I DO NOT SUPPLY
General Motor Topics
The governor assembly is the means by which the speed of the gramophone is controlled. Weights are thrown outwards by inertia as the assembly revolves bringing a brass disc and a liliting pad into contact. The pad is capable of being moved by connection to the speed control arm or knob on the motor deck.The amount to which this disc is allowed to move and therefore the extent to which the weights are thrown outwards detremines the speed. It's obvious therefore that contact between the disc and the limiting pad is present during playing which causes friction. To limit this the disc and pad require lubrication. Up until recently I have always lubricated the governor plate and pad with good old "3 in 1" oil but apparently this, over time, can become sticky causing fluctuations in the rpm and therefore lead to what I used to know as "wow and flutter" in my hifi days. A better solution than "3 in 1" is sewing machine oil.
Grease for Motors
This is often a topic of much debate. Purists even go to the extent of creating greases from original recipes. Others use available greases and dilute them with engine additives. Modern greases using molybdenum, lithium and Teflon have been reported as all being suitable for gramophone motors although some concern has been expressed regarding molybdenum although I hhave used this on some machines and not encountered any problems. The concern seems to be that when used on a mainspring its consistency can cause suction between the coils. This means that there is a sudden release of energy similar to that caused when old grease in spring cases has stuck coils together. The effect of this is a "bumping" sound from the motor as coils in the spring suddenly releases which can cause damage. General purpose grease sold at car accessory shops is the one I use and on balance this seems to have general acceptance.

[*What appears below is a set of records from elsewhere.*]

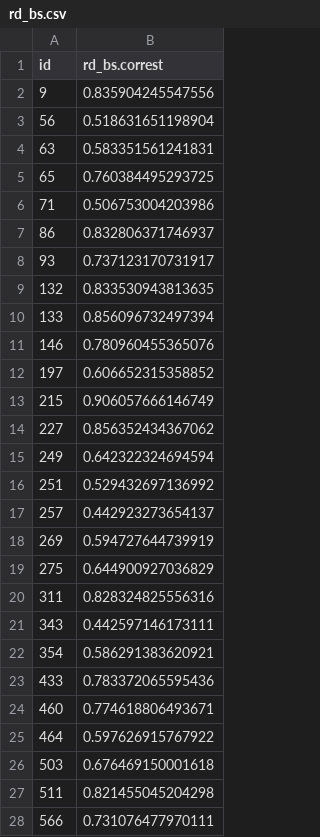
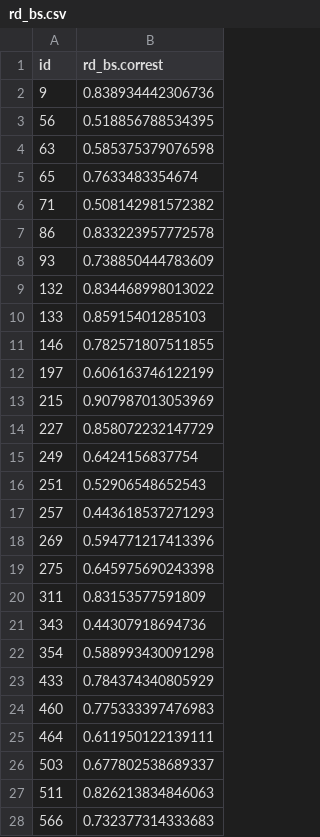
Before and after one commit to NVE/IRiR, a CSV file: Data/Bootstrap/rd_bs.csv, drawn as a sheet; only a part is shown; the diff covers the shown part only.

```diff
--- a/Data/Bootstrap/rd_bs.csv
+++ b/Data/Bootstrap/rd_bs.csv
@@ -1,28 +1,28 @@
 "id","rd_bs.correst"
-"9",0.835904245547556
-"56",0.518631651198904
-"63",0.583351561241831
-"65",0.760384495293725
-"71",0.506753004203986
-"86",0.832806371746937
-"93",0.737123170731917
-"132",0.833530943813635
-"133",0.856096732497394
-"146",0.780960455365076
-"197",0.606652315358852
-"215",0.906057666146749
-"227",0.856352434367062
-"249",0.642322324694594
-"251",0.529432697136992
-"257",0.442923273654137
-"269",0.594727644739919
-"275",0.644900927036829
-"311",0.828324825556316
-"343",0.442597146173111
-"354",0.586291383620921
-"433",0.783372065595436
-"460",0.774618806493671
-"464",0.597626915767922
-"503",0.676469150001618
-"511",0.821455045204298
-"566",0.731076477970111
+"9",0.838934442306736
+"56",0.518856788534395
+"63",0.585375379076598
+"65",0.7633483354674
+"71",0.508142981572382
+"86",0.833223957772578
+"93",0.738850444783609
+"132",0.834468998013022
+"133",0.85915401285103
+"146",0.782571807511855
+"197",0.606163746122199
+"215",0.907987013053969
+"227",0.858072232147729
+"249",0.6424156837754
+"251",0.52906548652543
+"257",0.443618537271293
+"269",0.594771217413396
+"275",0.645975690243398
+"311",0.83153577591809
+"343",0.44307918694736
+"354",0.588993430091298
+"433",0.784374340805929
+"460",0.775333397476983
+"464",0.611950122139111
+"503",0.677802538689337
+"511",0.826213834846063
+"566",0.732377314333683
```
Also changed, not shown: 1 added row and 10 edited cells elsewhere in this file, Data/Bootstrap/ld_bs.csv, IRiR.csv, 10 other files.
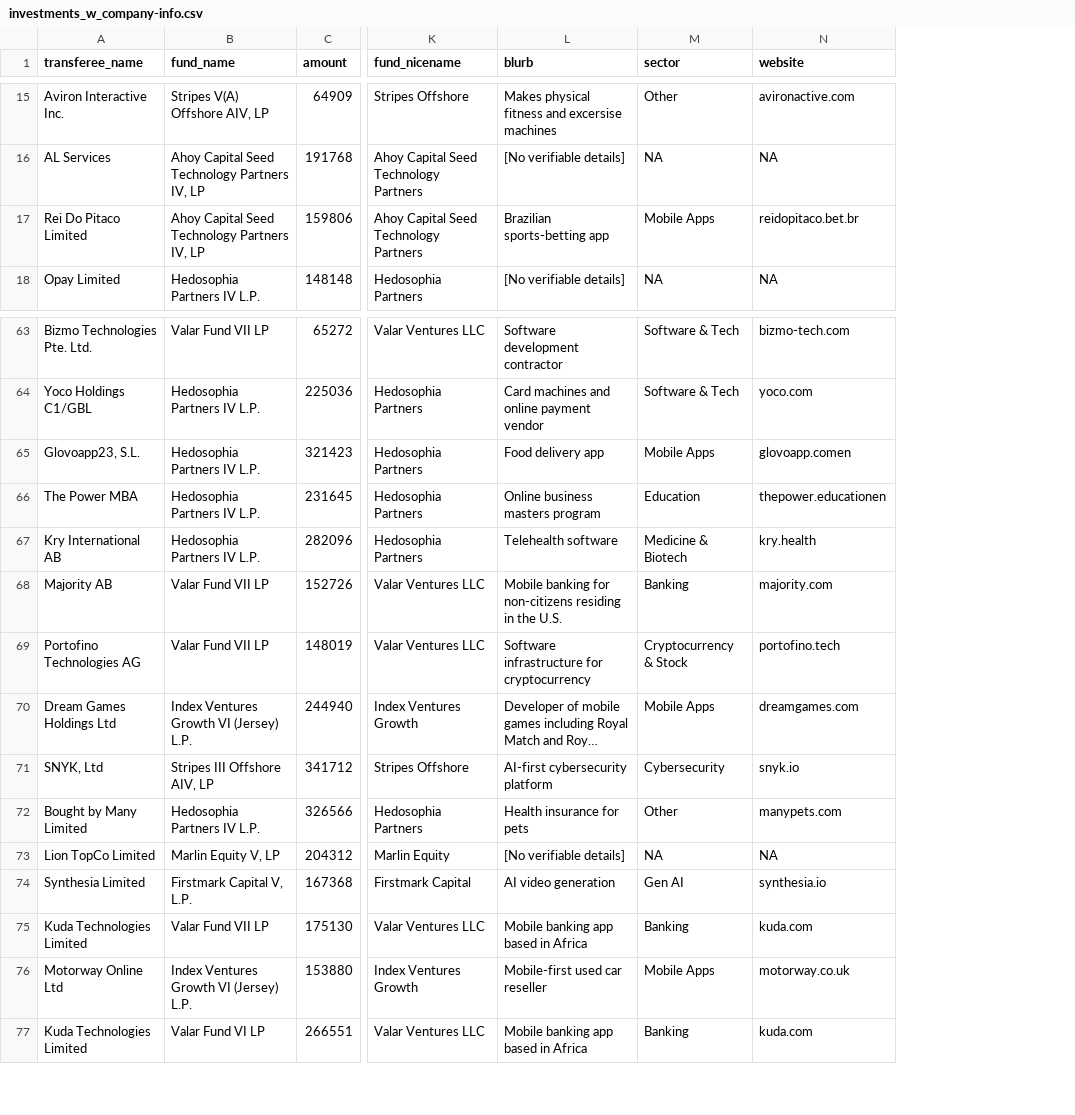
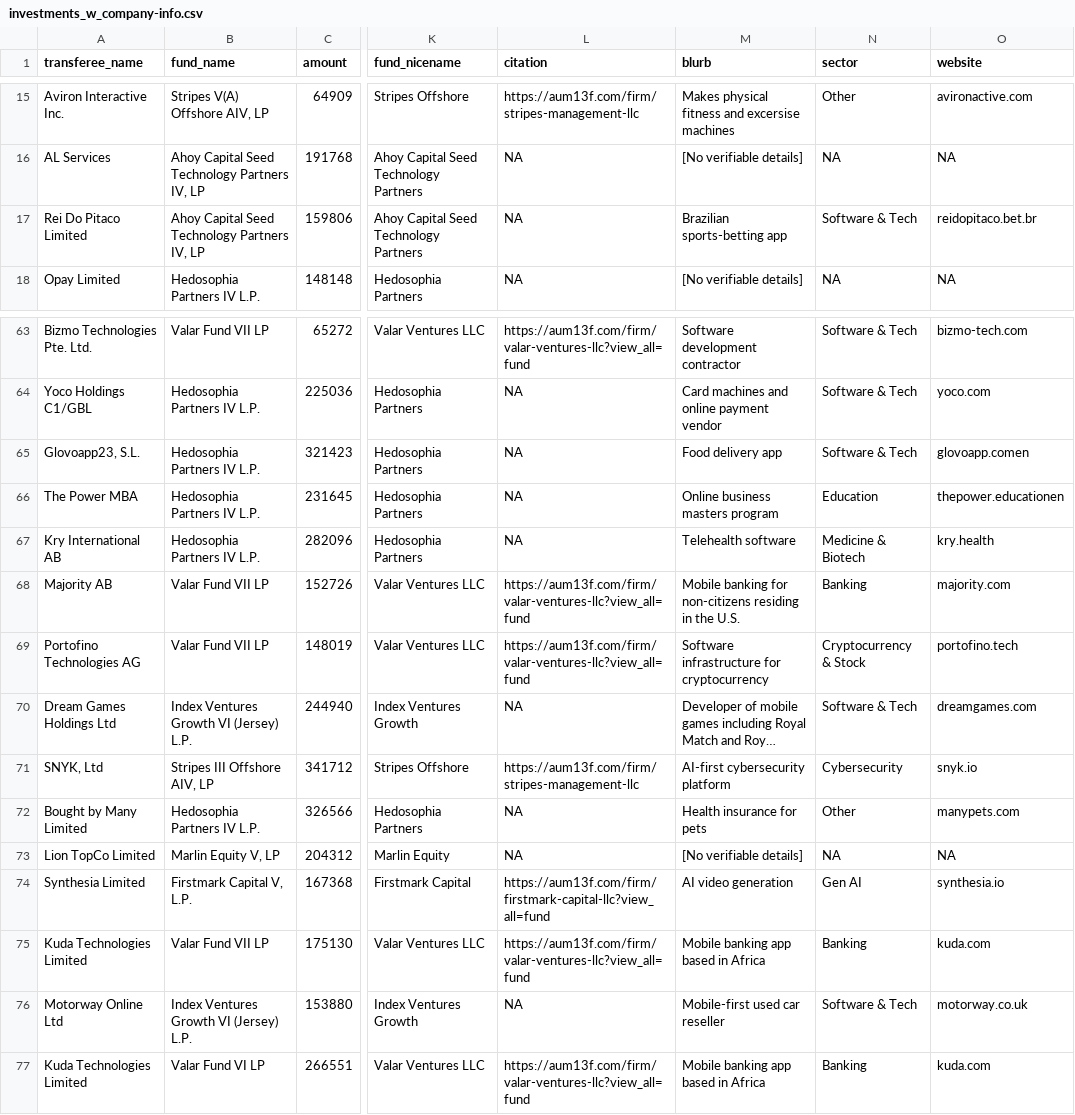
Before and after one commit to declanrjb/ob-investments, a CSV file: data/clean/investments_w_company-info.csv, drawn as a sheet; only a part is shown, gaps mark what is left out; long unchanged cells end in …; addresses are those after the commit; the diff covers the shown part only; the diff names each change by its address in the sheet, - before the commit and + after, or states it on an @@ line.

```diff
--- a/data/clean/investments_w_company-info.csv
+++ b/data/clean/investments_w_company-info.csv
+column L (citation), rows 15-18: https://aum13f.com/firm/stripes-management-llc | NA | NA | NA; rows 63-77: https://aum13f.com/firm/valar-ventures-llc?view_all=fund | NA | NA | NA | NA | https://aum13f.com/firm/valar-ventures-llc?view_all=fund | https://aum13f.com/firm/valar-ventures-llc?view_all=fund | NA | https://aum13f.com/firm/stripes-management-llc | NA | NA | https://aum13f.com/firm/firstmark-capital-llc?view_all=fund | https://aum13f.com/firm/valar-ventures-llc?view_all=fund | NA | https://aum13f.com/firm/valar-ventures-llc?view_all=fund
-N17 (sector): Mobile Apps
+N17 (sector): Software & Tech
-N65 (sector): Mobile Apps
+N65 (sector): Software & Tech
-N70 (sector): Mobile Apps
+N70 (sector): Software & Tech
-N76 (sector): Mobile Apps
+N76 (sector): Software & Tech
```
Also changed, not shown: 12 edited cells elsewhere in this file, 17 other files.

It's inevitable that by the time your gramophone got to you it's already done alot of record playing. Parts, particularly in the motor, will be worn but when approaching the problem of sorting out the noise use common sense as a starting point. First of all check for loose components around the governor armature and the amount of play in the arm itself. Now move onto the components themselves. The parts that move the fastest wear the most so start with them. The first port of call should be the bearings at the ends of the governor armature and the bearing at the base of the spindle. After that you can move onto worn gears again starting with those that turn fastest.